These YEKA tenders are an important brand for Turkey and are a means to expand renewable energy in the country, he said.
The 74 upcoming tenders will have varying capacities ranging from 10, 15, and up to 20 MW and will incorporate more investments from small and medium-sized entities, Donmez said.
Turkey received 709 applications for these 74 mini solar YEKA tenders in 36 provinces throughout the country. This equates to an average of 9.6 applications for each tender, totaling 9,440 MW in capacity. Investments in the tenders, known as YEKA GES-3, are expected to reach almost $1 billion.
According to the Energy and Natural Resources Ministry’s announcement late Wednesday, the first 46 tenders with a cumulative capacity of 610 MW in 23 different provinces, will be held between April 26 and May 7, while the dates for the remaining tenders will be announced later on.
Turkey has witnessed a great expansion in renewable resources and technology over the 20 years, and according to Donmez, these tenders are an accomplishment towards the goal of meeting Turkey’s growing electricity demand from local resources.
According to Donmez, meeting this demand will not only require an increase in capacity but also in the local production of electrical equipment, which can only be possible from a collaboration between the public and private sectors.

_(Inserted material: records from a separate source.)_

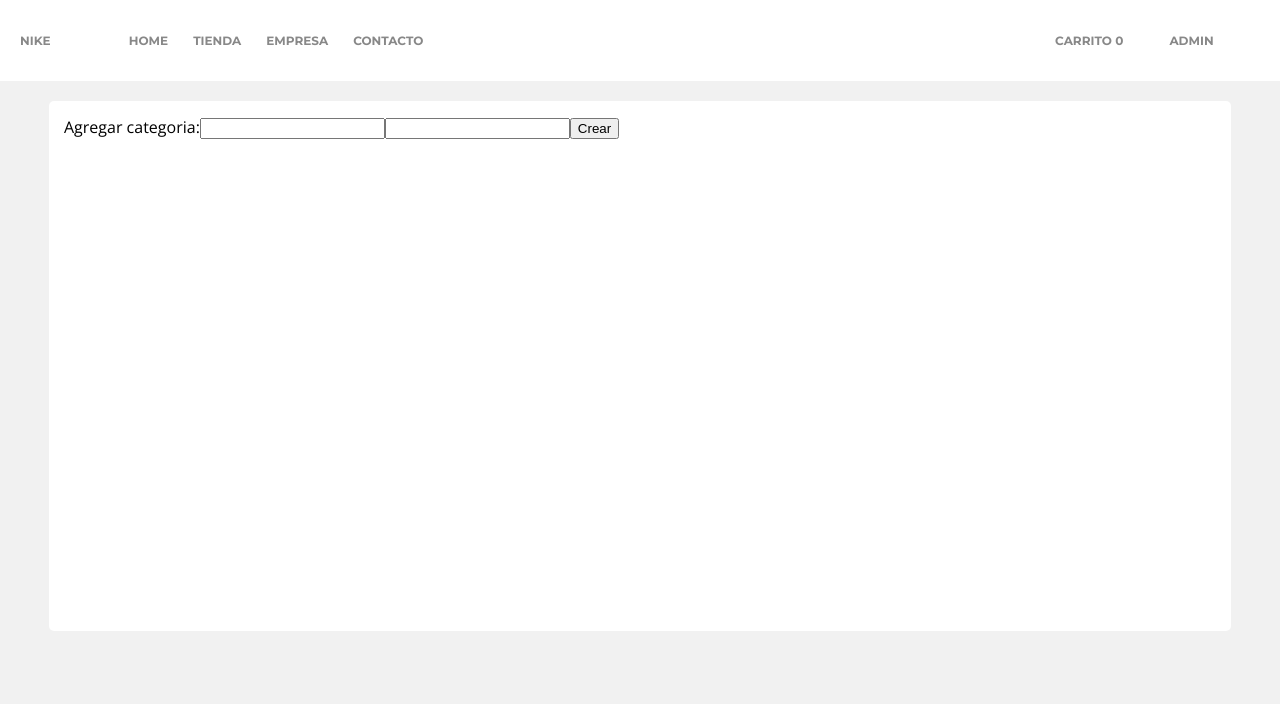
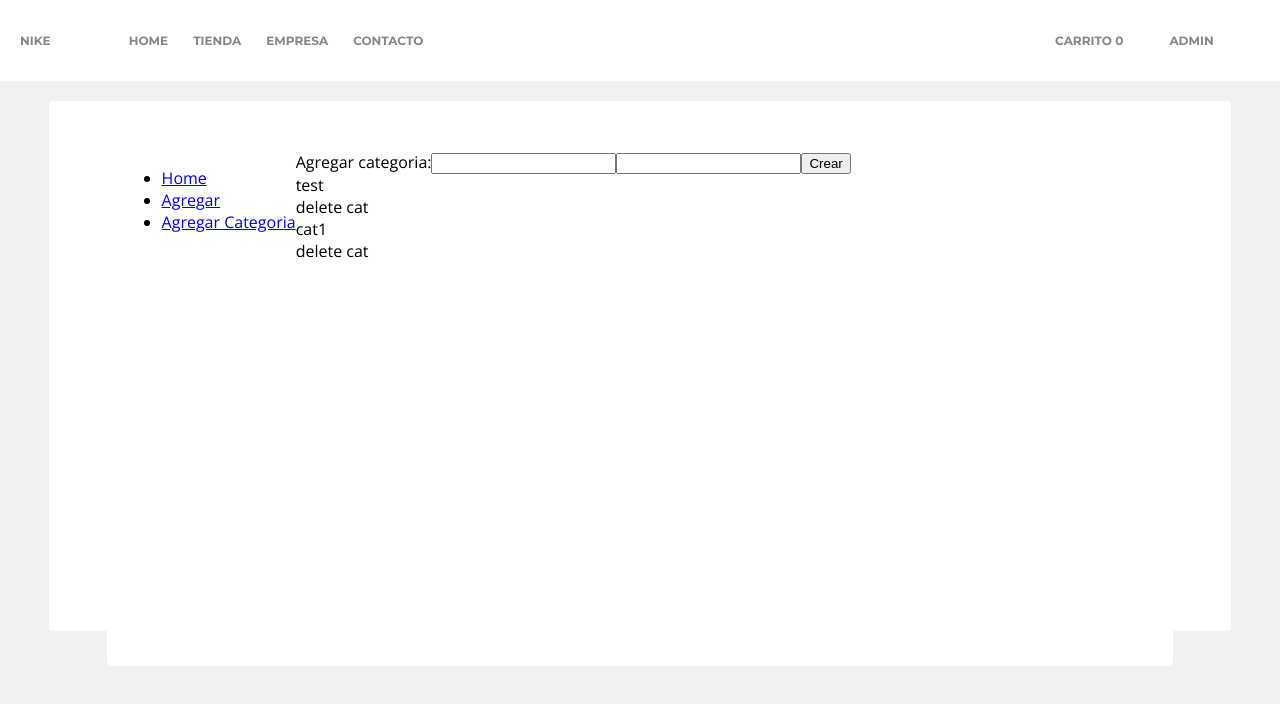
Before and after one commit to FinerGaby/E-Commerce-ReactJs, a React (Create React App) app in the folder frontend/: page /createcategory in a window 1280 px wide. Shown: the top 704 px of the page. Built offline with nearby package versions, Linux system fonts and the light colour scheme; data requests are answered from the project's data file.

Commit message:
Update categorias get

```diff
--- a/frontend/db.json
+++ b/frontend/db.json
@@ -2,11 +2,11 @@
   "categoria": [
     {
       "name": "test",
-      "id": "121221"
+      "id": "2332"
     },
     {
-      "name": "categoria2",
-      "id": "id1"
+      "name": "cat1",
+      "id": "11111"
     }
   ],
   "productos": [
@@ -115,7 +115,7 @@
       "color": [
         "asd"
       ],
-      "categoria": "121221",
+      "categoria": "2332",
       "talle": [
         "asd"
       ],
--- a/frontend/src/component/pages/admin/CategoriaAdd.js
+++ b/frontend/src/component/pages/admin/CategoriaAdd.js
@@ -1,5 +1,9 @@
 import React, { useState } from 'react';
 import axios from 'axios';
+import { FetchConsumer } from '../../../context/FetchContext';
+import SidebarAdmin from './SidebarAdmin';
+
+
 
 const CategoriaAdd = () => {
 
@@ -24,17 +28,47 @@ const CategoriaAdd = () => {
        console.log(res)
       }
 
+    let handleDelete = async (id) => {
+        await axios.delete(`http://localhost:8080/categoria/${id}`)
+        //aqui falta el get para qeu se actualize
+    }
+
+      return (
+      <FetchConsumer>
+            {(value) => {
+
+            const { categoriasGet } = value;
 
 
     return (
+        <React.Fragment>
+
         <div className="container-tienda">
+        <div className="container-tienda-flex">
+                    <SidebarAdmin />
+            <div>
                 <form onSubmit={handleSubmit}>
                         <label id="idtest" htmlFor="idtest">Agregar categoria:</label>
                         <input type="text" name="id" onChange={handleChange} value={categoria.id}/>
                         <input type="text" name="name" onChange={handleChange} value={categoria.categoria}/>
                         <input type="submit" value="Crear" />
                  </form>
+
+                {
+                categoriasGet.map((cat, index) =>
+                    <div>
+                        {cat.name}
+                        <div class="boton-delete" onClick={() => handleDelete(cat.id)}>delete cat</div>
                     </div>
+                        )
+                }
+            </div>
+        </div>
+        </div>
+
+        </React.Fragment>
+        )}}
+        </FetchConsumer>
     )
 }
 
```
Lines whose indentation alone changed are shown as unchanged.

“If Turkey’s electricity demand increases by 5%, this would mean an increase of nearly 15 billion kilowatt-hours in demand every year. This equals 7,500 MW of production from solar plants and 4,500 MW from wind plants. Or in another scenario, if our demand increases by 3%, we need to install nearly 4,500 MW of solar energy per year to meet this demand,” he explained.

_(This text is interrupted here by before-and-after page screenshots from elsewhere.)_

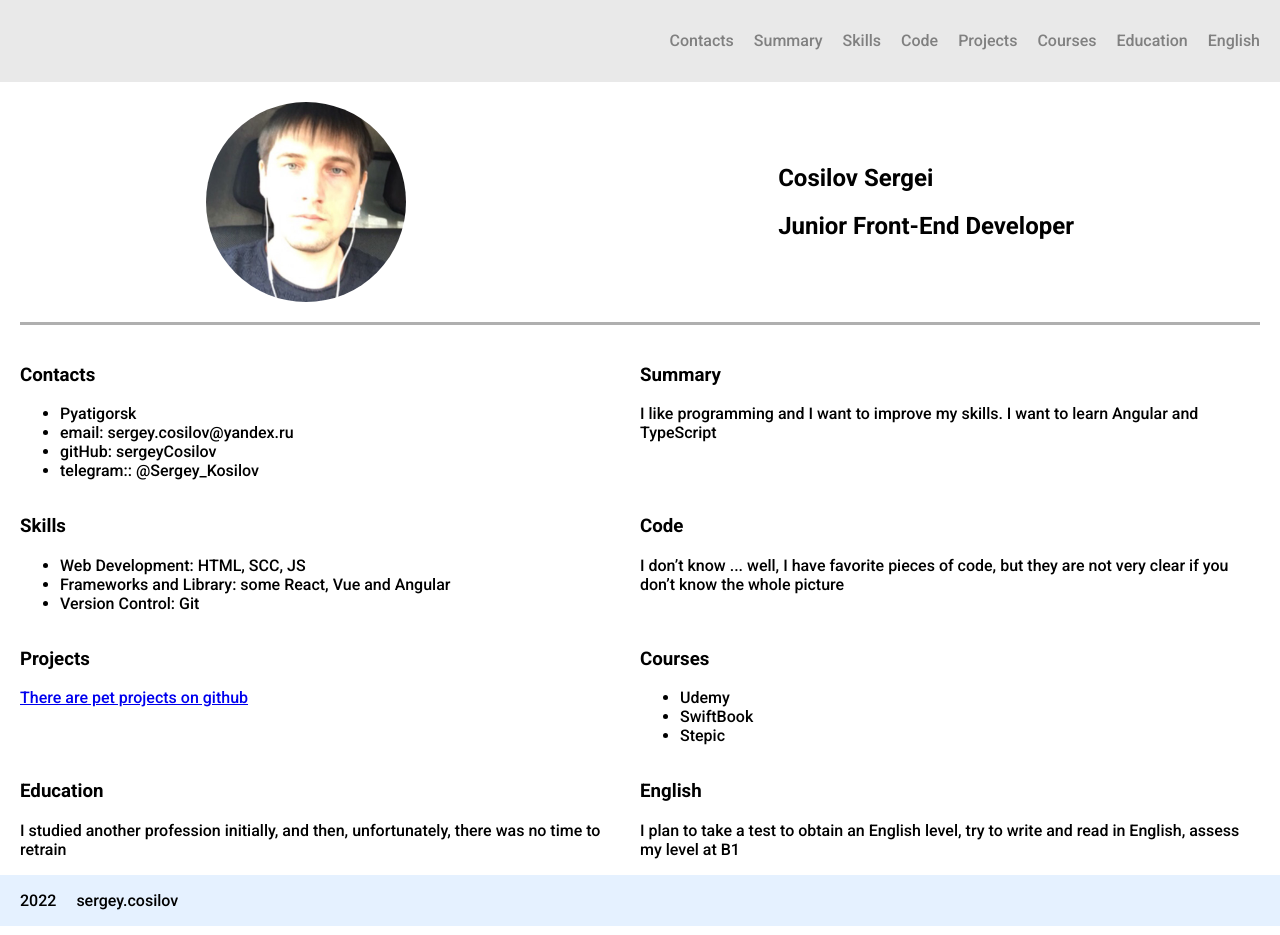
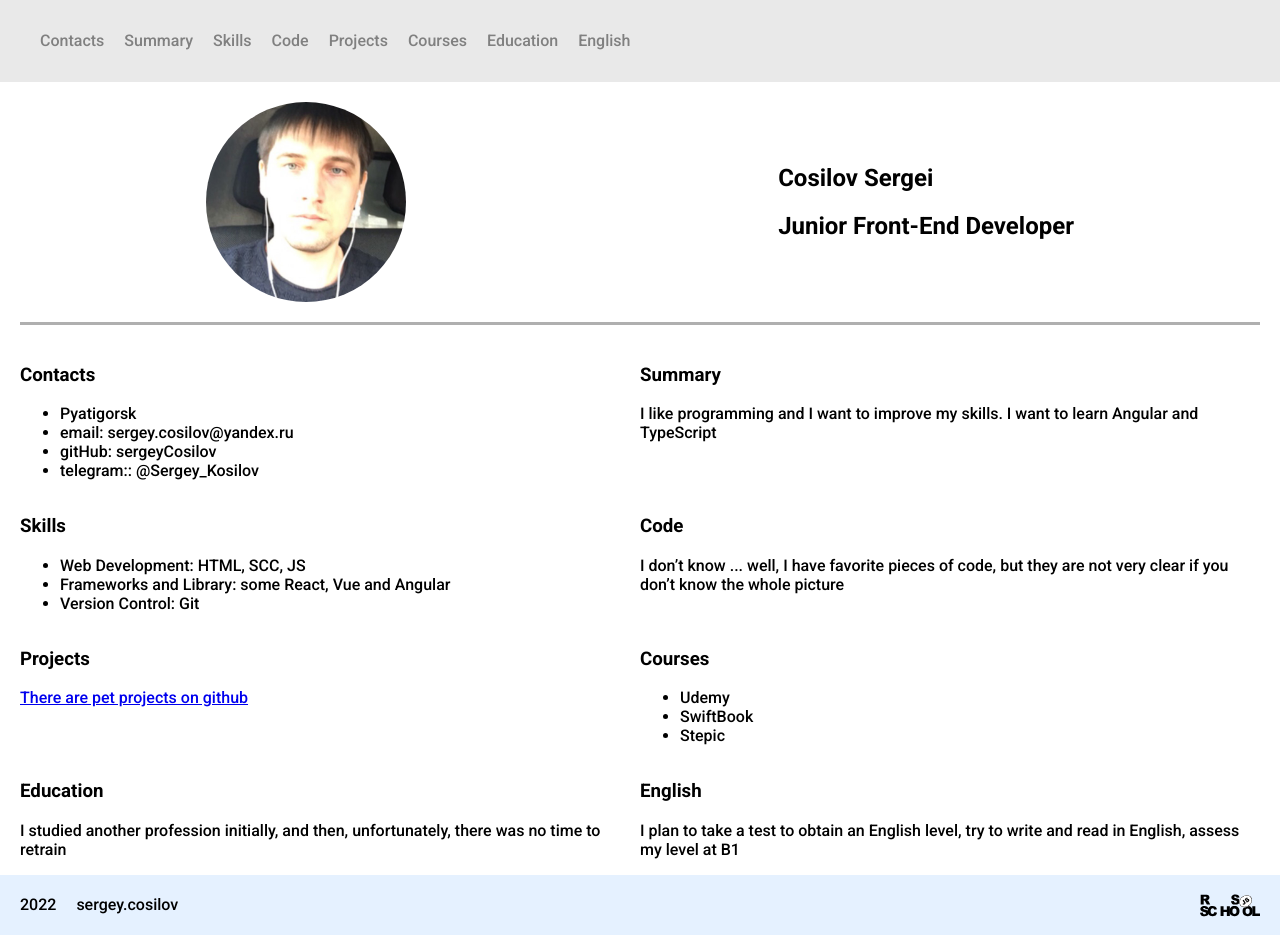
Before and after one commit to sergeyCosilov/rsschool-cv, a plain HTML site: page index.html in a window 1280 px wide. Drawn offline with Linux system fonts and the light colour scheme.

Commit message:
feat: add logo-app

```diff
--- a/index.html
+++ b/index.html
@@ -99,7 +99,7 @@
                 <p>2022</p>
                 <p>sergey.cosilov</p>
             </div>
-
+            <img class="footer-app-logo" src="assets/logo-app.svg">
         </div>
     </footer>
 </body>
--- a/style.css
+++ b/style.css
@@ -27,6 +27,10 @@ main {
 }
 
 .container {
+    display: flex;
+    justify-content: space-between;
+    align-items: center;
+
     max-width: 1440px;
     margin: 0 auto;
     width: 100%;
@@ -34,8 +38,10 @@ main {
 
 footer {
     display: flex;
-    justify-content: flex-start;
+    justify-content: space-between;
+    align-items: center;
 
+    padding-right: 20px;
     background-color: rgba(0, 116, 255, 0.1);
 }
 
@@ -45,6 +51,11 @@ footer {
 
 .footer-titles p{
    margin-left: 20px;
+}
+
+.footer-app-logo{
+  width: 60px;
+  height: 60px;
 }
 
 .main-container {
```
Also changed, not shown: assets/logo-app.svg (added).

- Cost of onshore and offshore wind to see 50% decline
Speaking also during the webinar, the International Energy Agency’s (IEA) Executive Director, Fatih Birol, said the rapid increase in global carbon dioxide emissions this year is expected to be the second-largest in history.
He said although many countries, including Europe, Japan, the US and China have pledged net-zero emissions by 2050, there was a great gap between the pledges that are set and those that are kept.
Despite this, he said the many positive developments indicate that renewable energy is expanding throughout the world.
In 2021, renewables are projected to provide 30% of electricity generation worldwide this year, Birol declared, recording the biggest share of the power mix since the beginning of the Industrial Revolution.
Birol said the two reasons for this growth involve governmental incentives and declining renewable costs.
The expansion in onshore and offshore wind is projected to grow rapidly due to the decline in costs, which are projected at nearly 50%, according to Birol.